EXERCISE PROMPT >> Across all the records below, count the lines that hold "foreground". State only that figure.

RECORDS FOR THE TASK >>
★ ★ ★ ★

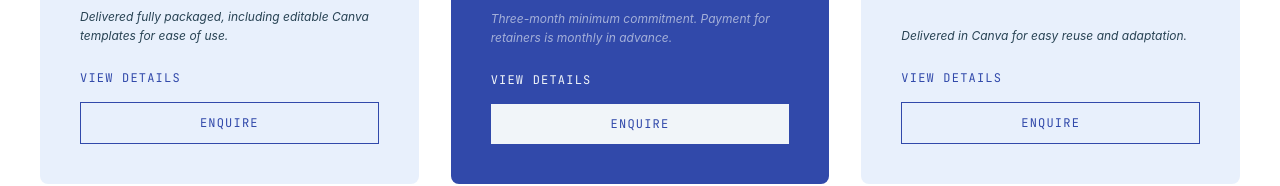
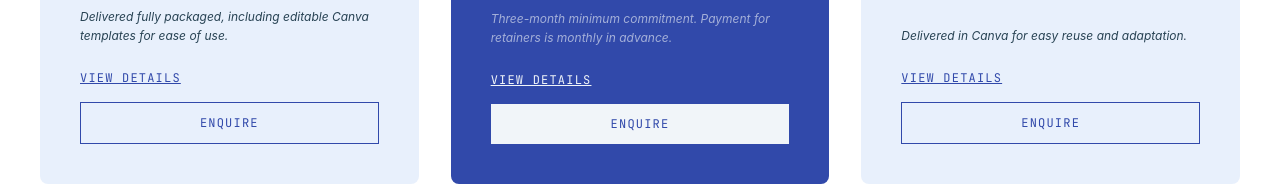
Before and after one commit to marginstudiouk/marginstudio, a React (Vite) app: page /packages in a window 1280 px wide. Shown: the part 1203-1389 px from the top of the page. Built offline with nearby package versions, Linux system fonts and the light colour scheme; no server answers; a web font is replaced by a local one.

Commit message:
Make entire package card clickable, not just the title text

```diff
--- a/src/pages/Packages.jsx
+++ b/src/pages/Packages.jsx
@@ -1,10 +1,14 @@
 import React from 'react';
-import { Link } from 'react-router-dom';
+import { Link, useNavigate } from 'react-router-dom';
 import { motion } from 'framer-motion';
 import { ArrowRight } from 'lucide-react';
 import { packages } from '@/lib/packagesData';
 
 export default function Packages() {
+  const navigate = useNavigate();
+
+  const goToPackage = (slug) => navigate(`/packages/${slug}`);
+
   return (
     <div className="px-6 lg:px-10 py-16 md:py-24">
       <div className="max-w-7xl mx-auto">
@@ -39,7 +43,7 @@ export default function Packages() {
           </p>
         </motion.div>
 
-        {/* Packages grid */}
+        {/* Packages grid — the whole card is clickable through to its own page */}
         <div className="grid grid-cols-1 md:grid-cols-3 gap-6 lg:gap-8 mb-20">
           {packages.map((pkg, i) => (
             <motion.div
@@ -48,10 +52,14 @@ export default function Packages() {
               whileInView={{ opacity: 1, y: 0 }}
               viewport={{ once: true }}
               transition={{ duration: 0.5, delay: i * 0.08 }}
-              className={`flex flex-col p-8 lg:p-10 rounded-[8px] ${pkg.featured ? 'bg-primary text-primary-foreground' : 'bg-secondary/50 text-foreground'}`}
+              onClick={() => goToPackage(pkg.slug)}
+              role="link"
+              tabIndex={0}
+              onKeyDown={(e) => { if (e.key === 'Enter') goToPackage(pkg.slug); }}
+              className={`flex flex-col p-8 lg:p-10 rounded-[8px] cursor-pointer transition-transform hover:-translate-y-1 ${pkg.featured ? 'bg-primary text-primary-foreground' : 'bg-secondary/50 text-foreground'}`}
             >
               <h3 className={`font-sans text-lg font-semibold mb-2 ${pkg.featured ? 'text-primary-foreground' : 'text-foreground'}`}>
-                <Link to={`/packages/${pkg.slug}`} className="hover:underline">{pkg.name}</Link>
+                {pkg.name}
               </h3>
               <div className="flex items-baseline gap-2 mb-6">
                 <span className={`font-mono text-2xl ${pkg.featured ? 'text-primary-foreground' : 'text-foreground'}`}>{pkg.price}</span>
@@ -78,15 +86,13 @@ export default function Packages() {
                 </p>
               )}
 
-              <Link
-                to={`/packages/${pkg.slug}`}
-                className={`font-mono text-xs tracking-widest uppercase mb-4 hover:underline ${pkg.featured ? 'text-primary-foreground' : 'text-primary'}`}
-              >
+              <span className={`font-mono text-xs tracking-widest uppercase mb-4 underline ${pkg.featured ? 'text-primary-foreground' : 'text-primary'}`}>
                 View details
-              </Link>
+              </span>
 
               <Link
                 to="/contact"
+                onClick={(e) => e.stopPropagation()}
                 className={`font-mono text-xs tracking-widest uppercase text-center py-3 transition-colors ${
                   pkg.featured
                     ? 'bg-primary-foreground text-primary hover:bg-primary-foreground/90'
```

★ ★ ★ ★

RESULT OF THE TASK >> 7